Ontario and Great Lakes Guardians’ Council Meet to Discuss Great Lakes, Water Protection
Minister Rod Phillips (front row, fifth from left), Council Chief Glen Hare (front row, sixth from left) and Parliamentary Assistant Andrea Khanjin (front row, fourth from right) meet with the Great Lakes Guardians’ Council.
News release from Ontario government
Ontario’s government is working to protect what matters most by identifying priorities for action to help protect the water quality and ecosystems of the Great Lakes and other waterways as part of its commitment in the Made-in-Ontario Environment Plan
Today, Rod Phillips, Minister of the Environment, Conservation and Parks and Grand Council Chief Glen Hare co-chaired the Great Lakes Guardian Council, which includes leaders from across Ontario including municipalities, First Nations and Métis communities, environmental organizations, and the science community, to discuss challenges and opportunities around the Great Lakes. The Council meeting updated participants on issues such as excess road salt, plastic pollution, harmful algae, and sewer overflows in waterways. They also discussed the government’s efforts to update Ontario’s Great Lakes Strategy and negotiation of a new Canada-Ontario Great Lakes Agreement with the federal government.
“This was my first meeting with the Great Lakes Guardians’ Council and the exchange of ideas from partners around the table and dialogue about how to tackle the pressures on our water resources and protect our Great Lakes was extremely valuable,” said Minister Phillips. “We will take what we learned from today’s Council meeting along with future consultations to inform the actions we will take together to protect our Great Lakes and keep our water clean.”
The meeting also honoured the legacy of the late Josephine Mandamin, an Anishinaabe grandmother, Elder, water protector, and activist. In 2003, she co-founded Mother Earth Water Walk, circumnavigating the shores of all five Great Lakes to raise awareness about the condition of these waterways. Josephine’s total kilometres walked for the water has been tallied at over 25,000 kilometers.
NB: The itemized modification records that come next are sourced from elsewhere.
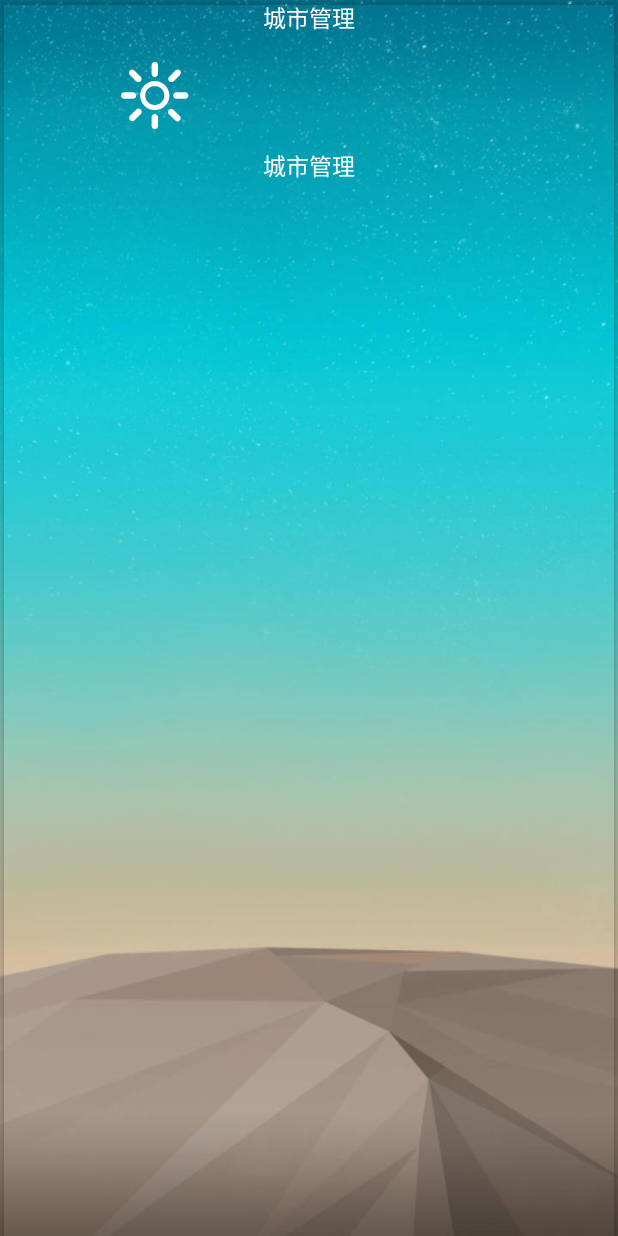
After one commit to objectyan/WeatherBaby, an Android app: the layout activity_city_manage_item.xml on its own in the app's theme, with its tools: preview values and no code run, on a phone screen of 412 x 824 dp. The commit adds this screen. Run offline under Robolectric (Android 15) with nearby library versions, the phone set to English and light mode, and no system bars.

Commit message:
添加gv模板

```diff
--- /dev/null
+++ b/app/src/main/java/me/objectyan/weatherbaby/entities/CityInfo.java
@@ -0,0 +1,5 @@
+package me.objectyan.weatherbaby.entities;
+
+public class CityInfo {
+
+}
--- /dev/null
+++ b/app/src/main/res/layout/activity_city_manage_item.xml
@@ -0,0 +1,80 @@
+<?xml version="1.0" encoding="utf-8"?>
+<androidx.cardview.widget.CardView xmlns:android="http://schemas.android.com/apk/res/android"
+    xmlns:app="http://schemas.android.com/apk/res-auto"
+    android:layout_width="match_parent"
+    android:layout_height="match_parent"
+    app:cardBackgroundColor="@color/transparent">
+
+    <LinearLayout
+        android:layout_width="match_parent"
+        android:layout_height="match_parent"
+        android:orientation="vertical">
+
+        <LinearLayout
+            android:layout_width="match_parent"
+            android:layout_height="wrap_content">
+
+            <TextView
+                android:id="@+id/city_name"
+                android:layout_width="match_parent"
+                android:layout_height="wrap_content"
+                android:gravity="center"
+                android:text="@string/city_manage"
+                android:textColor="@color/colorTemp"
+                android:textSize="15dp" />
+        </LinearLayout>
+
+        <LinearLayout
+            android:layout_width="match_parent"
+            android:layout_height="wrap_content">
+
+            <androidx.appcompat.widget.AppCompatImageView
+                android:layout_width="match_parent"
+                android:layout_height="50dp"
+                android:layout_marginTop="15dp"
+                android:layout_marginBottom="10dp"
+                android:layout_weight="1"
+                android:gravity="center_vertical"
+                app:srcCompat="@drawable/ic_weather_sunny" />
+
+            <LinearLayout
+                android:layout_width="match_parent"
+                android:layout_height="match_parent"
+                android:layout_weight="1"
+                android:gravity="center_vertical"
+                android:orientation="vertical">
+
+                <TextView
+                    android:id="@+id/city_weather_min"
+                    android:layout_width="match_parent"
+                    android:layout_height="wrap_content"
+                    android:gravity="center"
+                    android:textColor="@color/colorTemp" />
+
+                <TextView
+                    android:id="@+id/city_weather_max"
+                    android:layout_width="match_parent"
+                    android:layout_height="wrap_content"
+                    android:gravity="center"
+                    android:textColor="@color/colorTemp" />
+            </LinearLayout>
+
+        </LinearLayout>
+
+        <LinearLayout
+            android:layout_width="match_parent"
+            android:layout_height="wrap_content">
+
+            <TextView
+                android:id="@+id/city_weather"
+                android:layout_width="match_parent"
+                android:layout_height="wrap_content"
+                android:gravity="center"
+                android:text="@string/city_manage"
+                android:textColor="@color/colorTemp"
+                android:textSize="15dp" />
+        </LinearLayout>
+    </LinearLayout>
+
+
+</androidx.cardview.widget.CardView>
```
Also changed, not shown: app/src/main/java/me/objectyan/weatherbaby/activities/CityManageActivity.java (+12 -0 lines), app/src/main/java/me/objectyan/weatherbaby/adapter/CityManageAdapter.java (added, +58 -0 lines).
In the role of Chief Commissioner of the Anishinabek Nation Women’s Water Commission, Josephine was a predominant contributor and respected leader at the Great Lakes Guardians’ Council.
“Through all of the years of Josephine’s determination and dedication to raise awareness through her legendary Great Lakes Water Walks, it is my hope that the world hears her message – that water is life!” stated Grand Council Chief Hare. “Our world is a better place because of Josephine’s efforts and those of us who will continue her work to protect our life-giving Nibi, not only to honour her legacy, but to ensure water, the world over, is protected. What a remarkable Anishinaabkwe we have had the absolute pleasure of knowing and learning from.”
Convening the Great Lakes Guardians’ Council is part of the government’s Made-in-Ontario Environment Plan to protect our air, land and water, prevent and reduce litter and waste, support Ontarians to continue to do their share to reduce greenhouse gas emissions, and help communities and families increase their resilience to climate change. As part of the Environment Plan, Ontario will release a water discussion paper in the coming weeks to engage the public in a dialogue about key actions we can take to better protect our water resources.
The Great Lakes provide drinking water to more than 70 per cent of Ontarians and their watersheds are home to more than 30,000 species of fish, birds and other living things.
Ontario’s more than 250,000 lakes, including the Great Lakes, contain about one fifth of the world’s fresh water.
The Great Lakes Guardians’ Council provides an opportunity for collaboration between participants from Ontario’s key sectors, municipalities, First Nations and Métis communities, environmental organizations, recreation and tourism, industry, the science community and other partners to discuss priority Great Lakes issues.